* _Directions for this task_
Copy each line that includes the string "const" from the material into your answer.

* _Input material_

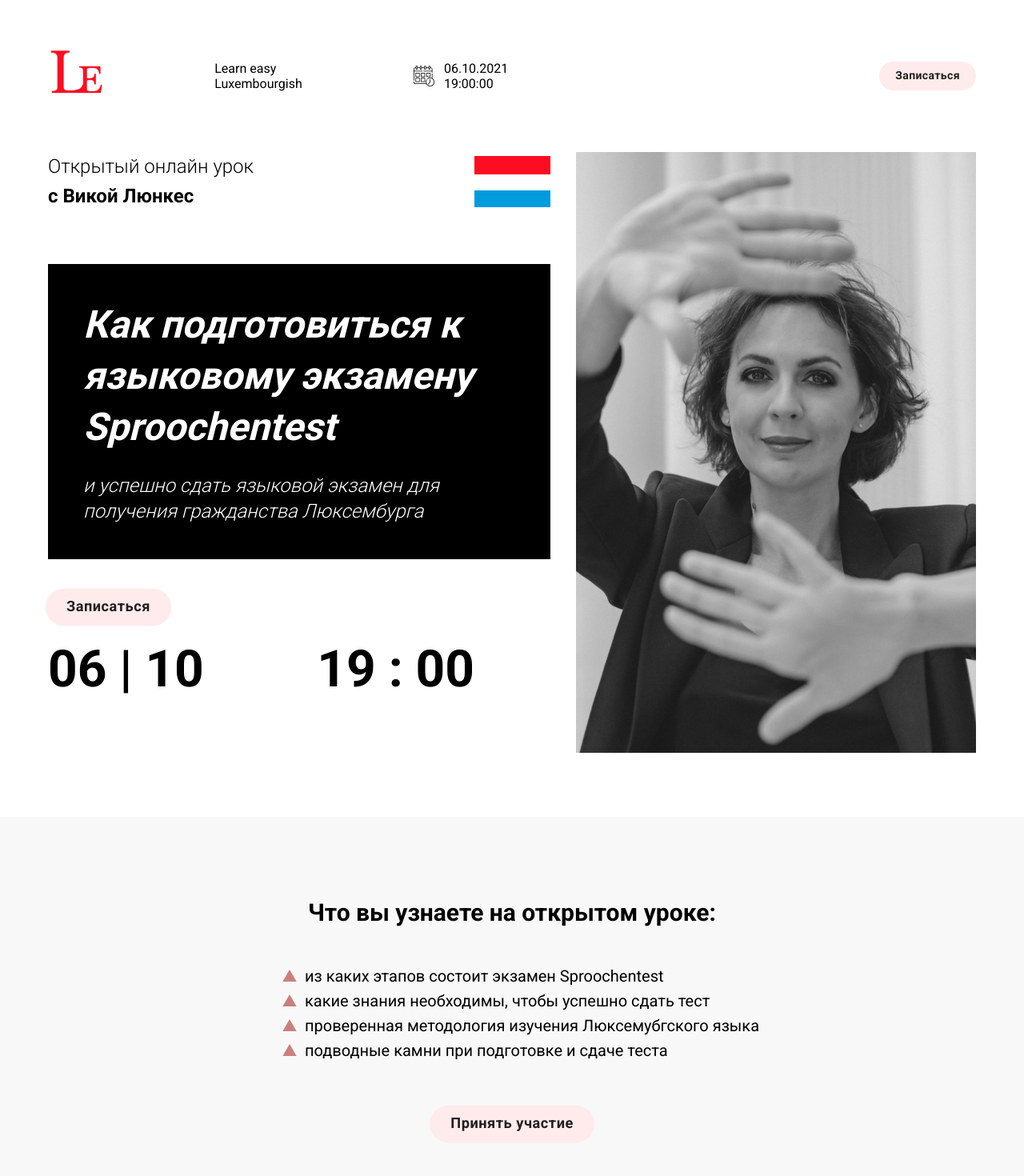
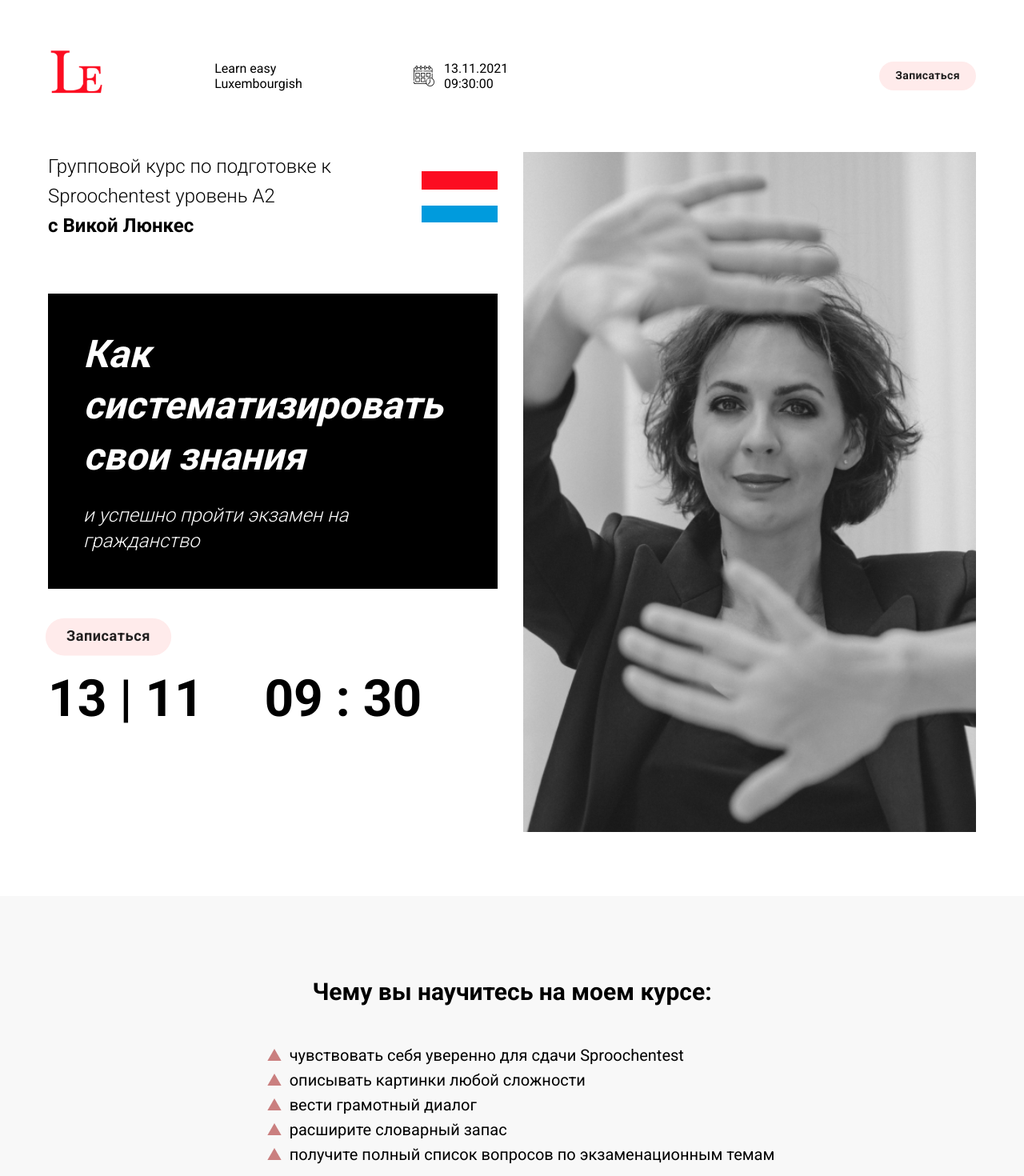
Before and after one commit to EvgeniyTyupa/luxembourgish, a React (Create React App) app: page / in a window 1280 px wide. Shown: the top 1470 px of the page at 80% size. Built offline with nearby package versions, Linux system fonts and the light colour scheme; what redux-multi would draw is missing.

Commit message:
change text

```diff
--- a/src/Components/Navbar/Navbar.jsx
+++ b/src/Components/Navbar/Navbar.jsx
@@ -22,8 +22,8 @@ const Navbar = (props) => {
                 <div className={classes.dateContainer}>
                     <img src={calendar_icon} alt="calendar"/>
                     <div className={classes.date}>
-                        <span>06.10.2021</span>
-                        <span>19:00:00</span>
+                        <span>13.11.2021</span>
+                        <span>09:30:00</span>
                     </div>
                 </div>
             </div>
--- a/src/Pages/Main/Main.jsx
+++ b/src/Pages/Main/Main.jsx
@@ -72,7 +72,7 @@ const Main = (props) => {
                     <div className={classes.homeSide} data-aos="fade-right" data-aos-duration="2000" data-aos-delay="500">
                         <div className={classes.titleContainer}>
                             <div className={classes.title}>
-                                <p>Открытый онлайн урок <br/>
+                                <p>Групповой курс по подготовке к Sproochentest уровень А2<br/>
                                     <strong>с Викой Люнкес</strong>
                                 </p>
                             </div>
@@ -80,13 +80,13 @@ const Main = (props) => {
                         </div>
                         <div className={classes.desktopContainer}>
                             <div className={classes.blackBlock}>
-                                <h1>Как подготовиться к языковому экзамену Sproochentest</h1>
-                                <p>и успешно сдать языковой экзамен для получения гражданства Люксембурга</p>
+                                <h1>Как систематизировать свои знания</h1>
+                                <p>и успешно пройти экзамен на гражданство</p>
                             </div>
                             <Button text="Записаться" className={classes.homeButt} action={handleModal}/>
                             <div className={classes.time}>
-                                <p>06 | 10</p>
-                                <p>19 : 00</p>
+                                <p>13 | 11</p>
+                                <p>09 : 30</p>
                             </div>
                         </div>
                     </div>
@@ -106,13 +106,13 @@ const Main = (props) => {
             </Container>
             {/* WHAT */}
             <div className={classes.what} data-aos="fade-up" data-aos-duration="1500">
-                <h2>Что вы узнаете на открытом уроке:</h2>
+                <h2>Чему вы научитесь на моем курсе:</h2>
                 <ul>
-                    <li>из каких этапов состоит экзамен Sproochentest </li>
-                    <li> какие знания необходимы, чтобы успешно сдать тест</li>
-                    {/* <li>как психологически подготовиться к тесту</li> */}
-                    <li>проверенная методология изучения Люксемубгского языка</li>
-                    <li>подводные камни при подготовке и сдаче теста</li>
+                    <li>чувствовать себя уверенно для сдачи Sproochentest</li>
+                    <li>описывать картинки любой сложности</li>
+                    <li>вести грамотный диалог</li>
+                    <li>расширите словарный запас</li>
+                    <li>получите полный список вопросов по экзаменационным темам</li>
                 </ul>
                 <Button text="Принять участие"  className={classes.whatButt} action={handleModal}/>
             </div>
@@ -147,8 +147,8 @@ const Main = (props) => {
                 <div className={classes.whySide} data-aos="fade-up" data-aos-duration="1500">
                     <h2>Почему вам стоит посетить онлайн-урок?</h2>
                     <p>- вы познакомитесь с уникальной методологией изучения Люксембургского языка с целью получения гражданства</p>
-                    <p>- Вика Люнкес лично разберёт ваши вопросы и поделится опытом подготовки к экзамену на реальных примерах</p>
-                    <p>- вы избавитесь от навязчивых мыслей и страхов перед экзаменом</p>
+                    <p>- Научитесь свободно говорить на разные темы и описывать экзаменационные картинки</p>
+                    <p>- уже весной 2022 сможете сдать экзамен на гражданство</p>
                 </div>
                 <img src={people} alt="people"/>
             </div>
@@ -158,14 +158,14 @@ const Main = (props) => {
             <Container>
                 <div className={classes.dateAndTime} data-aos="fade" data-aos-duration="1500">
                     <div className={classes.date}>
-                        <p>06</p>
-                        <p>10</p>
+                        <p>13</p>
+                        <p>11</p>
                         <p>2021</p>
                     </div>
                     <div className={classes.clock}>
-                        <p>19</p>
+                        <p>09</p>
                         <span>:</span>
-                        <p>00</p>
+                        <p>30</p>
                     </div>
                 </div>
                 <div className={classes.if}>
```
Also changed, not shown: 1 other file (tests, documents, lock files or other folders).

* _Task response_
@@ -22,8 +22,8 @@ const Navbar = (props) => {
@@ -72,7 +72,7 @@ const Main = (props) => {
@@ -80,13 +80,13 @@ const Main = (props) => {
@@ -106,13 +106,13 @@ const Main = (props) => {
@@ -147,8 +147,8 @@ const Main = (props) => {
@@ -158,14 +158,14 @@ const Main = (props) => {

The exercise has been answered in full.